DACA Attorneys in Phoenix AZ
Our experienced staff of immigration attorneys have successfully handled thousands of DACA cases. We are proud to be able to help such an amazing community of young immigrants. It has been our honor to get to know so many fantastic young people.
We are passionate about representing our DACA clients. Our job is to make sure that the DACA renewal process moves as quickly and precisely as possible.
We understand how important DACA is to our clients and our attorneys carefully review each application.
Currently we are only accepting DACA renewals. However, that might change, as recent court rulings have suggested that the courts may force the Trump administration to accept initial applications. As always, we stand by our clients and will do everything we can for them. Should there be a change in the law, we will immediately post it on this page.
If you would like to have your DACA renewal handled by an attorney who truly cares, give us a call at 602-989-5000. We will take the time to get to know you and welcome you to our family of DACA clients.
Free DACA Consultations
Below, please find a history of DACA and the basic requirements for initial petitions and renewals. Please keep in mind that initial petitions are NOT currently being accepted.
In 2012, the government announced a new program that can help some people who are here without legal status receive work authorization and limited protection from deportation. It’s called Deferred Action for Childhood Arrivals, or “DACA.”
If you are thinking about applying for DACA, we have some important information and tips we would like to share with you. Unfortunately, there is a great deal of misinformation about DACA and we hope to help you better understand your options.
DACA gives you permission to work in the United States. It also gives you what is called “deferred action.” Deferred action is a fancy term that means that the government will choose not to deport a person who is in the United States without any lawful immigration status. DACA is discretionary, which means that immigration officers do not have to approve every DACA case. DACA is currently granted for 2 years, and is renewable at the end of those 2 years.
First: you must be 15 or older to qualify for DACA.
Second: You must have come to the United States before you turned 16 years old.
Third: You must have been under the age of 31 on June 15, 2012.
Fourth: You must have had no lawful immigration status on June 15, 2012.
Fifth: You must be physically present in the United States when you submit your DACA, and you must have been physically present in the United States on June 15, 2012.
Sixth: You must be physically present in the United States from June 15, 2007 through the current date
Seventh: You must currently be in school, have graduated or obtained a certificate of completion from high school, have obtained a General Educational Development (GED) certificate, or be an honorably discharged veteran of the Coast Guard or Armed Forces of the United States.
Finally: You must not have been convicted of a felony, significant misdemeanor, three or more other misdemeanors, and do not otherwise pose a threat to national security or public safety.
Here’s how the process worked prior to September 2017.
Gather all documentation
- You will be required to prove that you meet all of the qualifications.
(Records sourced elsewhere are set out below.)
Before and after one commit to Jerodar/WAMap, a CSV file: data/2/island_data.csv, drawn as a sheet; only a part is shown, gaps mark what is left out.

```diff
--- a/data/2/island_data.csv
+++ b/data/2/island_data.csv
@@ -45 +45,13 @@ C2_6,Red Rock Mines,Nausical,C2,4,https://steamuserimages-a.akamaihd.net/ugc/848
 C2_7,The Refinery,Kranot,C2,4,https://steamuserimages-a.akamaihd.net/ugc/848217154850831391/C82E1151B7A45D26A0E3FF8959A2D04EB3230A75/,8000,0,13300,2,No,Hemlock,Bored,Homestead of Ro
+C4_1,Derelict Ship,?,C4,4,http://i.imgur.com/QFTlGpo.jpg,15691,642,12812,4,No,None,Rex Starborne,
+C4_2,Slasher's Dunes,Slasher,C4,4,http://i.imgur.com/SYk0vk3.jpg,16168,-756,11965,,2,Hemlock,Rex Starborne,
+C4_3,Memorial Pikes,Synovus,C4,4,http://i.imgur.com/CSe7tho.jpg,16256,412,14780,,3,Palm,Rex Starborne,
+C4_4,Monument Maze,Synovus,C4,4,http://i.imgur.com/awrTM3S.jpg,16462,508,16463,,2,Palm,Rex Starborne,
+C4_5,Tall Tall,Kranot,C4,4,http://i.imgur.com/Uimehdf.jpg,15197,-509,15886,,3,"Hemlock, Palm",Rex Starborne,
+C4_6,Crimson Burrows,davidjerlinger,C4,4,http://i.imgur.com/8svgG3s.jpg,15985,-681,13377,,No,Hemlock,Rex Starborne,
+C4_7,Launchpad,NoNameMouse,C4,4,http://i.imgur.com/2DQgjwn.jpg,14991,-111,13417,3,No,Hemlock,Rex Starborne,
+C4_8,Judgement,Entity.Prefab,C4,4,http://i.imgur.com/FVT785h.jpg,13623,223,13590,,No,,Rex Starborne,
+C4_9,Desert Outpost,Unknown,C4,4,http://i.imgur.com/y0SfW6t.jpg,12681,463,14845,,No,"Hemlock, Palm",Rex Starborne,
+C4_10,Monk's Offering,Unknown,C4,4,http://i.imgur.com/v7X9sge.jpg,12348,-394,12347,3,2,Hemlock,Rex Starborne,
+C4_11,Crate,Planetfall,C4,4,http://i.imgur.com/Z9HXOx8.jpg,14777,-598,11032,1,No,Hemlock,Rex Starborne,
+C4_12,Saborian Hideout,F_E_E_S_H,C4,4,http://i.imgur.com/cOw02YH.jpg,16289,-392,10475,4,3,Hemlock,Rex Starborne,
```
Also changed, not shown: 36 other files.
This means that you must gather documents to show that you have lived in the United States since June 2007, that you have graduated high school or are currently enrolled, and that you entered the United States before you turned 16.
- Common examples to show physical presence include vaccination records, school records, medical records, bills, bank statements, and receipts.
- File your Application
- Once you have gathered all of the necessary documents, you are able to apply for your DACA.
- Cost: $465)
- Processing time: 6 months – 1 year
There are certain situations that may make you ineligible DACA. Don’t file for DACA if:
- You have used fake documents to enter the United States
- You have sold, smuggled, or trafficked drugs
- You helped anyone else enter the United States illegally
- You have told someone before that you are a U.S. citizen
- You have been convicted of any felony offense
- You have been convicted of any crime involving domestic violence; sexual abuse or exploitation; burglary; unlawful possession or use of a firearm; drug distribution or trafficking; or, driving under the influence; even if it was a misdemeanor
- You have left the United States without permission on or after June 15, 2012
- You did not enter the United States before you turned 16